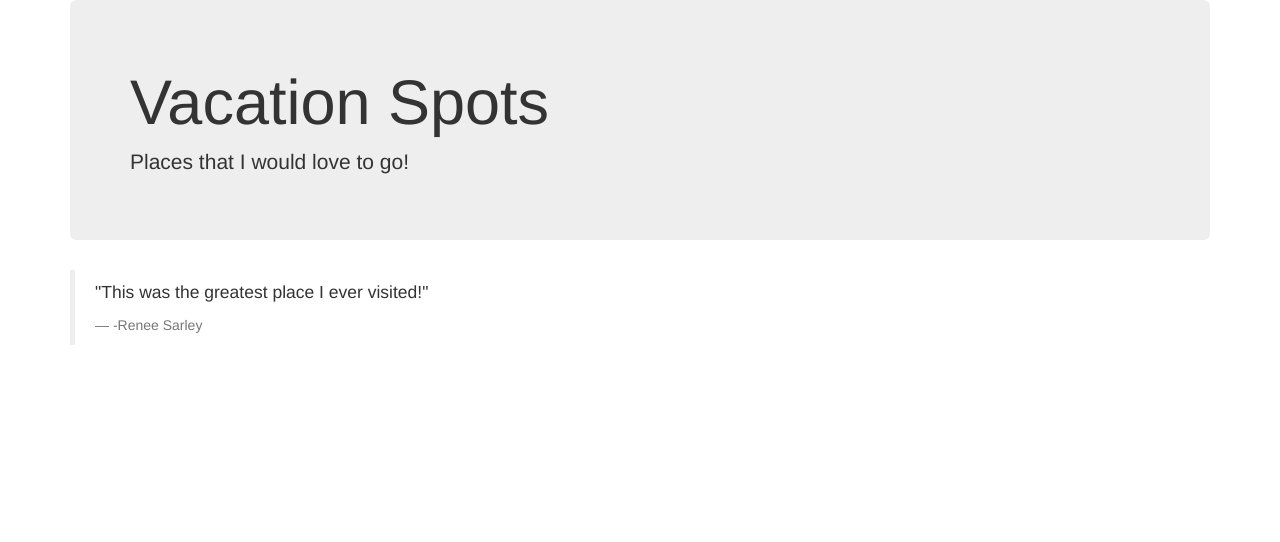
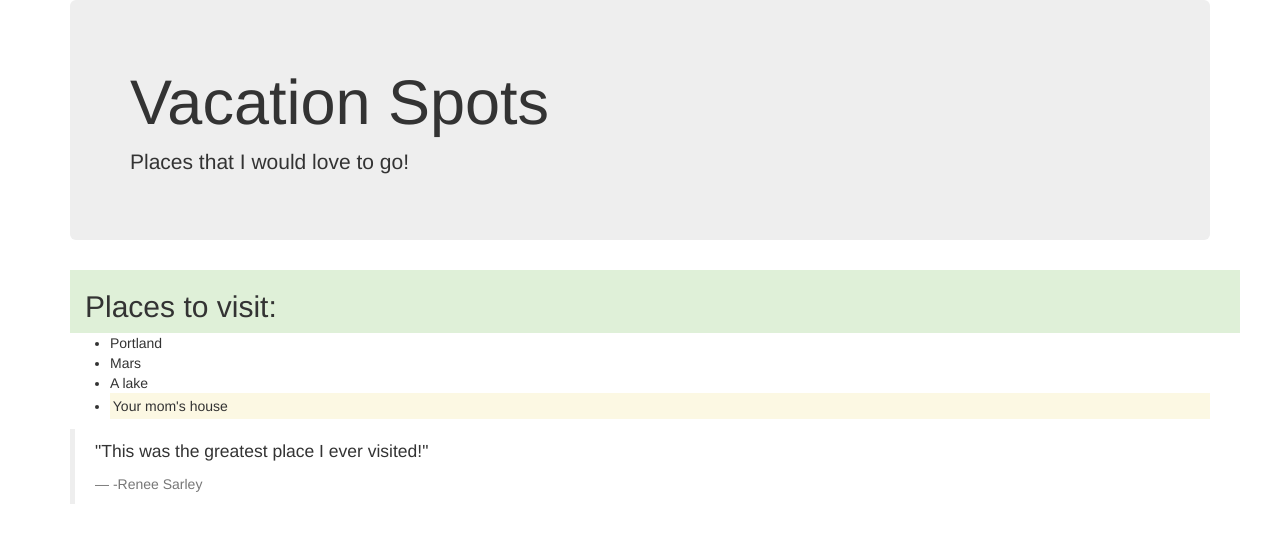
Before and after one commit to eshull/vacation-site, a plain HTML site: page index.html in a window 1280 px wide. Drawn offline with Linux system fonts and the light colour scheme.

Commit message:
add helper bootstrap classes

```diff
--- a/index.html
+++ b/index.html
@@ -12,6 +12,15 @@
         <h1>Vacation Spots</h1>
         <p>Places that I would love to go!</p>
       </div>
+      <div class="bg-success container">
+        <h2>Places to visit:</h2>
+      </div>
+      <ul>
+        <li>Portland</li>
+        <li>Mars</li>
+        <li>A lake</li>
+        <li class="mark">Your mom's house</li>
+      </ul>
       <blockquote>
         <p>"This was the greatest place I ever visited!"</p>
         <footer>-Renee Sarley</footer>
```
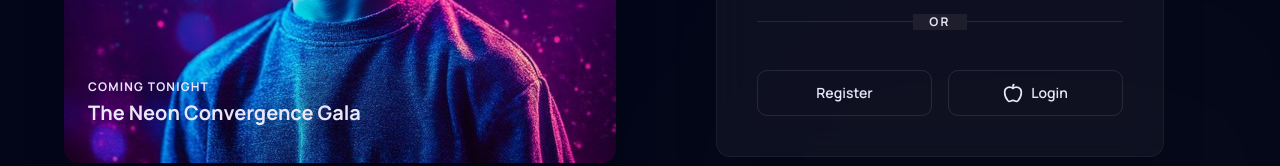
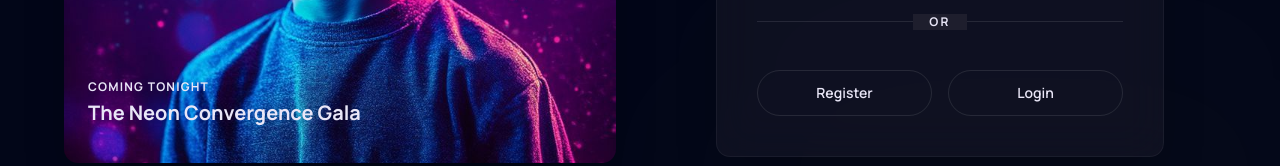
Before and after one commit to Zeno-Solutions/congo-sphere, a Next.js app: page /reset-pass in a window 1280 px wide. Shown: the part 537-703 px from the top of the page. Built offline with nearby package versions, Linux system fonts and the light colour scheme.

Commit message:
reset password

```diff
--- a/app/(pages)/(auth)/reset-pass/page.tsx
+++ b/app/(pages)/(auth)/reset-pass/page.tsx
@@ -110,16 +110,15 @@ export default function Page() {
                 {/* Social Buttons */}
                 <div className="grid grid-cols-2 gap-4">
                   <button
-                    className="flex items-center justify-center space-x-2 bg-surface-container-highest hover:bg-white/10 text-on-surface py-3 rounded-lg border border-outline-variant/20 transition-all"
+                    className="flex items-center justify-center space-x-2 bg-surface-container-highest hover:bg-white/10 text-on-surface py-3 rounded-full border border-outline-variant/20 transition-all"
                     type="button"
                   >
                     <span className="text-sm font-semibold">Register</span>
                   </button>
                   <button
-                    className="flex items-center justify-center space-x-2 bg-surface-container-highest hover:bg-white/10 text-on-surface py-3 rounded-lg border border-outline-variant/20 transition-all"
+                    className="flex items-center justify-center space-x-2 bg-surface-container-highest hover:bg-white/10 text-on-surface py-3 rounded-full border border-outline-variant/20 transition-all"
                     type="button"
                   >
-                    <Apple className="w-5 h-5" />
                     <span className="text-sm font-semibold">Login</span>
                   </button>
                 </div>
```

# [WHAT TO DO]
Give back the full listing exactly, with pictures dropped.

# [FINISHED EXERCISE]
Before and after one commit to eshull/vacation-site, a plain HTML site: page index.html in a window 1280 px wide. Drawn offline with Linux system fonts and the light colour scheme.

Commit message:
add helper bootstrap classes

```diff
--- a/index.html
+++ b/index.html
@@ -12,6 +12,15 @@
         <h1>Vacation Spots</h1>
         <p>Places that I would love to go!</p>
       </div>
+      <div class="bg-success container">
+        <h2>Places to visit:</h2>
+      </div>
+      <ul>
+        <li>Portland</li>
+        <li>Mars</li>
+        <li>A lake</li>
+        <li class="mark">Your mom's house</li>
+      </ul>
       <blockquote>
         <p>"This was the greatest place I ever visited!"</p>
         <footer>-Renee Sarley</footer>
```
Before and after one commit to Zeno-Solutions/congo-sphere, a Next.js app: page /reset-pass in a window 1280 px wide. Shown: the part 537-703 px from the top of the page. Built offline with nearby package versions, Linux system fonts and the light colour scheme.

Commit message:
reset password

```diff
--- a/app/(pages)/(auth)/reset-pass/page.tsx
+++ b/app/(pages)/(auth)/reset-pass/page.tsx
@@ -110,16 +110,15 @@ export default function Page() {
                 {/* Social Buttons */}
                 <div className="grid grid-cols-2 gap-4">
                   <button
-                    className="flex items-center justify-center space-x-2 bg-surface-container-highest hover:bg-white/10 text-on-surface py-3 rounded-lg border border-outline-variant/20 transition-all"
+                    className="flex items-center justify-center space-x-2 bg-surface-container-highest hover:bg-white/10 text-on-surface py-3 rounded-full border border-outline-variant/20 transition-all"
                     type="button"
                   >
                     <span className="text-sm font-semibold">Register</span>
                   </button>
                   <button
-                    className="flex items-center justify-center space-x-2 bg-surface-container-highest hover:bg-white/10 text-on-surface py-3 rounded-lg border border-outline-variant/20 transition-all"
+                    className="flex items-center justify-center space-x-2 bg-surface-container-highest hover:bg-white/10 text-on-surface py-3 rounded-full border border-outline-variant/20 transition-all"
                     type="button"
                   >
-                    <Apple className="w-5 h-5" />
                     <span className="text-sm font-semibold">Login</span>
                   </button>
                 </div>
```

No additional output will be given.